Selling safety

An Ontario fire department uses popular images, buzzwords and hashtags to drive public education
February 12, 2016
Written by Tanya Bettridge
 The Minto Fire Department’s Twitter feed gets creative with popular images such as a pumpkin spice latte to grab people’s attention.
The Minto Fire Department’s Twitter feed gets creative with popular images such as a pumpkin spice latte to grab people’s attention.
February 2016 - A shift is happening in the required skill sets of fire-service personnel: firefighters need to be more high-tech than ever, and non-suppression personnel are moving up the ranks. The fire-breathing dragon of the past is long gone, replaced by new challenges such as lightweight construction and alternative energy sources.


But there is also a new dragon slayer in town, one with a keyboard mightier than any sword, one who has the ability to do what fire services have struggled to do for decades: get people’s attention.

From social media messages to buzzwords, hip hashtags and snazzy slogans, the new firefighter is essentially a marketing guru with an eye for opportunity and an ear for the community.

The Minto Fire Department in Ontario employs a new dragon slayer – administrative co-ordinator Callise Foerter. Using her marketing background, Foerter is steering the department’s public-education campaigns and social media accounts to draw in the community.

Foerter regularly uses pop-culture references, seasonal graphics and trending hashtags to command attention from the public. An October tweet, depicting a delicious #pumpkin spice latte, gently reminds people to get their chimneys cleaned. Similar to the way private marketing campaigns for fashion brands or beer companies use humour or visuals of people having fun – often unrelated to the actual brand – Foerter uses popular imagery or incentives such as a prize to draw in her audience before linking to a fire-safety message.

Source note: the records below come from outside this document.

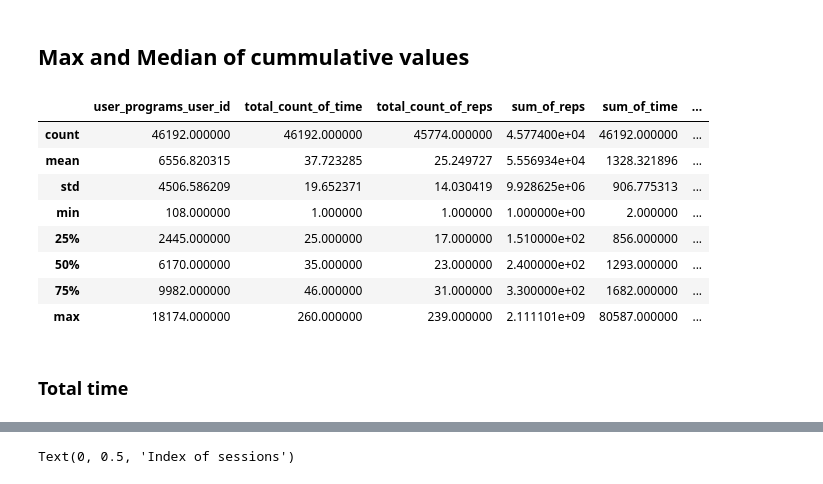
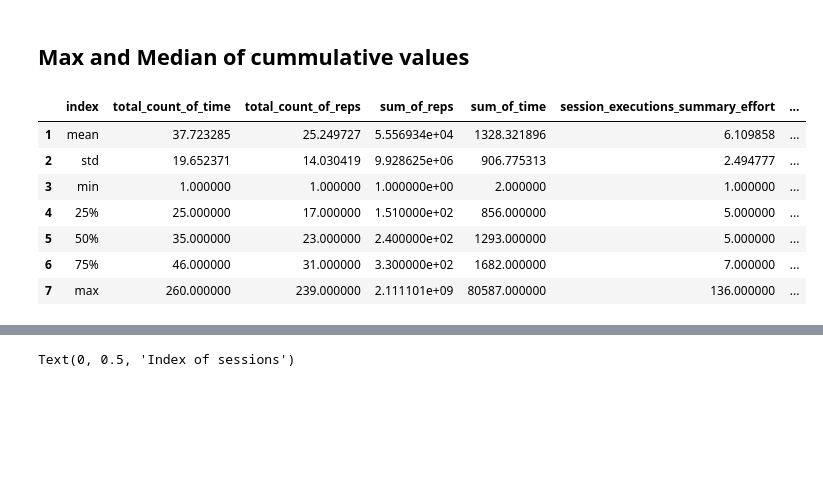
Before and after one commit to evidadeusto/mhunters, a Jupyter notebook: analysis_oscar_preprocessing/data_cleaning_dataframe_session_v0.ipynb, the cells around one changed output, grey strips where cells are left out. Drawn from its saved outputs; the diff is of its cells as text; code cells hidden in the pictures; blank space fills up the shorter version.

```diff
--- a/analysis_oscar_preprocessing/data_cleaning_dataframe_session_v0.ipynb
+++ b/analysis_oscar_preprocessing/data_cleaning_dataframe_session_v0.ipynb
@@ -594,14 +593,0 @@ df_describe_commulative_values = df_describe_zeros_excluded.loc[:,columns_to_rem
-# %%
-df_describe_commulative_values
-# %% [output]
-|  | user_programs_user_id | total_count_of_time | total_count_of_reps | sum_of_reps | sum_of_time | ... |
-| count | 46192.000000 | 46192.000000 | 45774.000000 | 4.577400e+04 | 46192.000000 | ... |
-| mean | 6556.820315 | 37.723285 | 25.249727 | 5.556934e+04 | 1328.321896 | ... |
-| std | 4506.586209 | 19.652371 | 14.030419 | 9.928625e+06 | 906.775313 | ... |
-| min | 108.000000 | 1.000000 | 1.000000 | 1.000000e+00 | 2.000000 | ... |
-| 25% | 2445.000000 | 25.000000 | 17.000000 | 1.510000e+02 | 856.000000 | ... |
-| 50% | 6170.000000 | 35.000000 | 23.000000 | 2.400000e+02 | 1293.000000 | ... |
-| 75% | 9982.000000 | 46.000000 | 31.000000 | 3.300000e+02 | 1682.000000 | ... |
-| max | 18174.000000 | 260.000000 | 239.000000 | 2.111101e+09 | 80587.000000 | ... |
-# %% [markdown]
-### Total time
@@ -607,0 +598,11 @@ df_describe_commulative_values
+# %%
+describe_num_df
+# %% [output]
+|  | index | total_count_of_time | total_count_of_reps | sum_of_reps | sum_of_time | session_executions_summary_effort | ... |
+| 1 | mean | 37.723285 | 25.249727 | 5.556934e+04 | 1328.321896 | 6.109858 | ... |
+| 2 | std | 19.652371 | 14.030419 | 9.928625e+06 | 906.775313 | 2.494777 | ... |
+| 3 | min | 1.000000 | 1.000000 | 1.000000e+00 | 2.000000 | 1.000000 | ... |
+| 4 | 25% | 25.000000 | 17.000000 | 1.510000e+02 | 856.000000 | 5.000000 | ... |
+| 5 | 50% | 35.000000 | 23.000000 | 2.400000e+02 | 1293.000000 | 5.000000 | ... |
+| 6 | 75% | 46.000000 | 31.000000 | 3.300000e+02 | 1682.000000 | 7.000000 | ... |
+| 7 | max | 260.000000 | 239.000000 | 2.111101e+09 | 80587.000000 | 136.000000 | ... |
```
Also changed, not shown: parts of 7 cells of this notebook.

Foerter and Minto Fire Chief Chris Harrow discuss the incorporation of marketing into the fire department, particularly through social media and connecting with the community.

Q How or why do fire services miss the mark when it comes to communicating to the public, be it during incidents, via social media and/or with their public-education campaigns?

Harrow Consistency. Being on social media and communicating with the public is not a nine-to-five job. It requires us to be on at all hours of the day and even on weekends. We had a tornado strike our community [last] year on the August long weekend. The communications we sent out were the key to a successful community response and awareness of the entire incident.

Foerter From my perspective, the fire service, overall, misses the mark on public education because we don’t cater to the needs or wants of our communities. We think that fire-safety messages are strong enough messages to stand alone, when I believe in actuality the safety message is a secondary message.

We need to go back to basics, and look at fundamental rules of communicating with people. Dale Carnegie’s book How to Win Friends and Influence People outlines commutation rules such as listen to people, make a connection with people, know the kind of person/personality you’re talking to, talk to people about
themselves and their interests. We as the fire service need to take advantage of our position as being the helping hand and get to know our communities. The more you engage with [people],the more inclined they are to engage and respond to you. We need to think more about the various people with whom we’re communicating and less about ourselves and our messages.

If, as a fire service, we can build that credibility and rapport with our communities, we are more apt to get positive responses. The community will rally around us and support our organization because they will feel we genuinely care about their well being. I don’t know if we should be called public educators anymore; we’re more relationship co-ordinators, or community-investment builders.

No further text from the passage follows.